---------- Dataset ----------

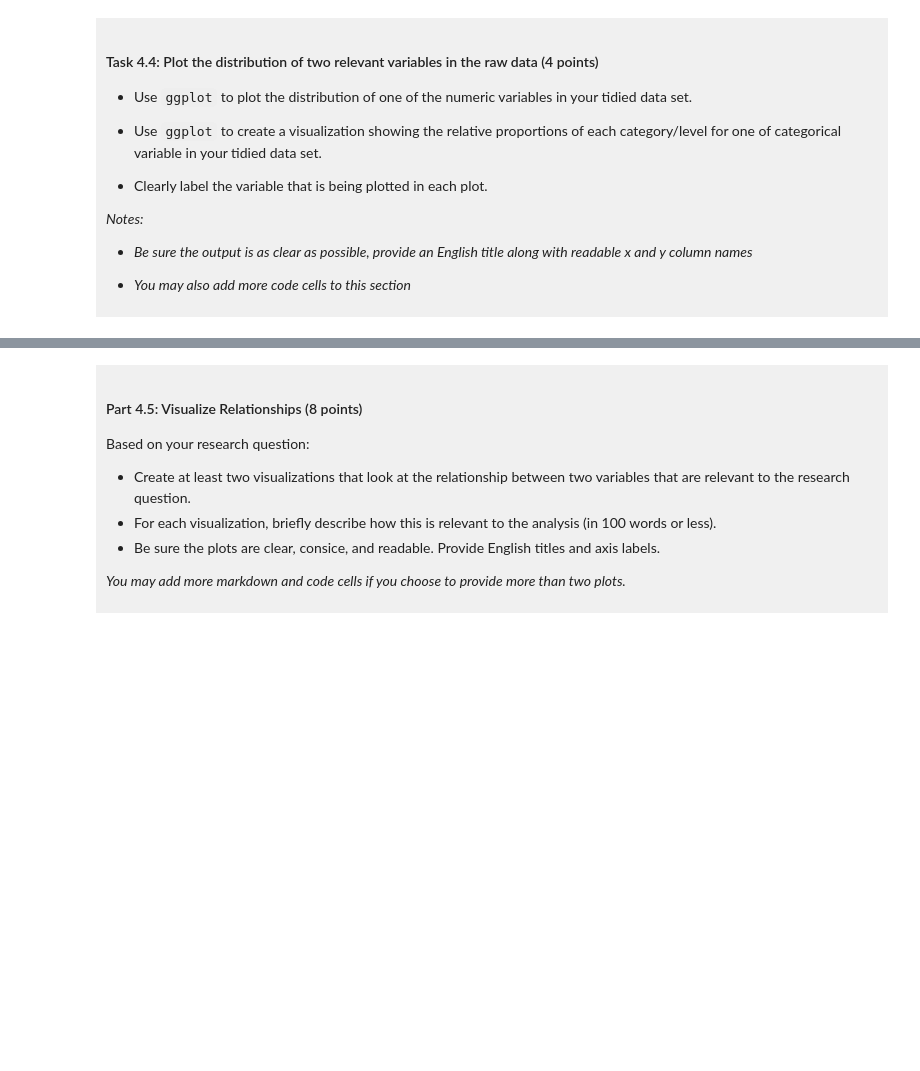
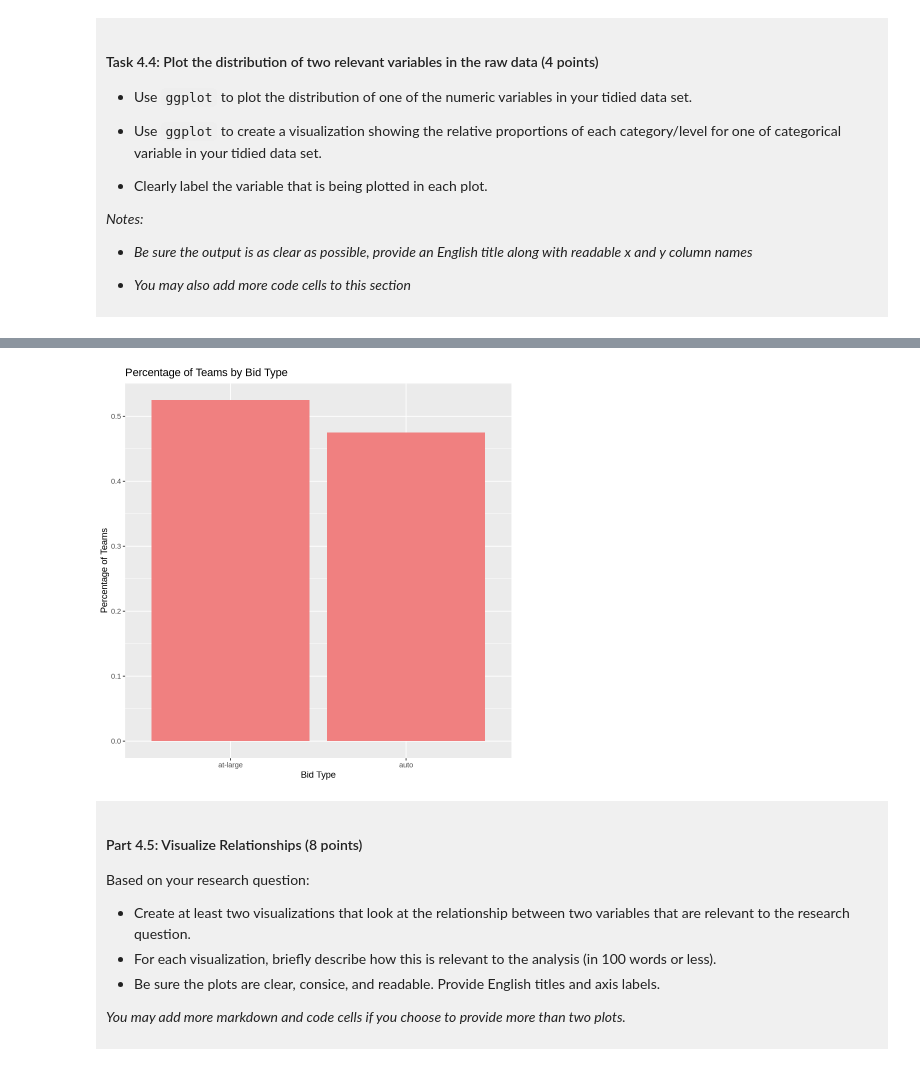
Before and after one commit to cherryzhg/dsci-100-project-rawisara-zhang, a Jupyter notebook: dsci-100-project-notebook.ipynb, the cells around one changed output, grey strips where cells are left out. Cells and saved outputs as stored; diff of their text form; code cells hidden in the pictures; blank space fills up the shorter version.

```diff
--- a/dsci-100-project-notebook.ipynb
+++ b/dsci-100-project-notebook.ipynb
@@ -316,5 +353,18 @@ You will refine your research question (if needed) and produce a tidy data set.
 # %%
-### EDIT THIS CODE CELL FOR PLOT 2 ###
+march_madness_summary <- march_madness |>
+  count(bid) |>
+  mutate(percentage = n / sum(n))
+
+bid_type_graph <- ggplot(march_madness_summary, aes(x = bid, y = percentage)) +
+  geom_col(fill = "light coral") +
+  labs(
+    title = "Percentage of Teams by Bid Type",
+    x = "Bid Type",
+    y = "Percentage of Teams")
+
+bid_type_graph
+# %% [output]
+[figure, added]
 # %% [markdown]
 <div style="background-color: #f0f0f0; padding: 10px;">
 
```
Also changed, not shown: parts of 12 cells of this notebook.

----------

> **About this exercise**
What you return must match the records above exactly, minus any images.

> **Result**
Before and after one commit to cherryzhg/dsci-100-project-rawisara-zhang, a Jupyter notebook: dsci-100-project-notebook.ipynb, the cells around one changed output, grey strips where cells are left out. Cells and saved outputs as stored; diff of their text form; code cells hidden in the pictures; blank space fills up the shorter version.

```diff
--- a/dsci-100-project-notebook.ipynb
+++ b/dsci-100-project-notebook.ipynb
@@ -316,5 +353,18 @@ You will refine your research question (if needed) and produce a tidy data set.
 # %%
-### EDIT THIS CODE CELL FOR PLOT 2 ###
+march_madness_summary <- march_madness |>
+  count(bid) |>
+  mutate(percentage = n / sum(n))
+
+bid_type_graph <- ggplot(march_madness_summary, aes(x = bid, y = percentage)) +
+  geom_col(fill = "light coral") +
+  labs(
+    title = "Percentage of Teams by Bid Type",
+    x = "Bid Type",
+    y = "Percentage of Teams")
+
+bid_type_graph
+# %% [output]
+[figure, added]
 # %% [markdown]
 <div style="background-color: #f0f0f0; padding: 10px;">
 
```
Also changed, not shown: parts of 12 cells of this notebook.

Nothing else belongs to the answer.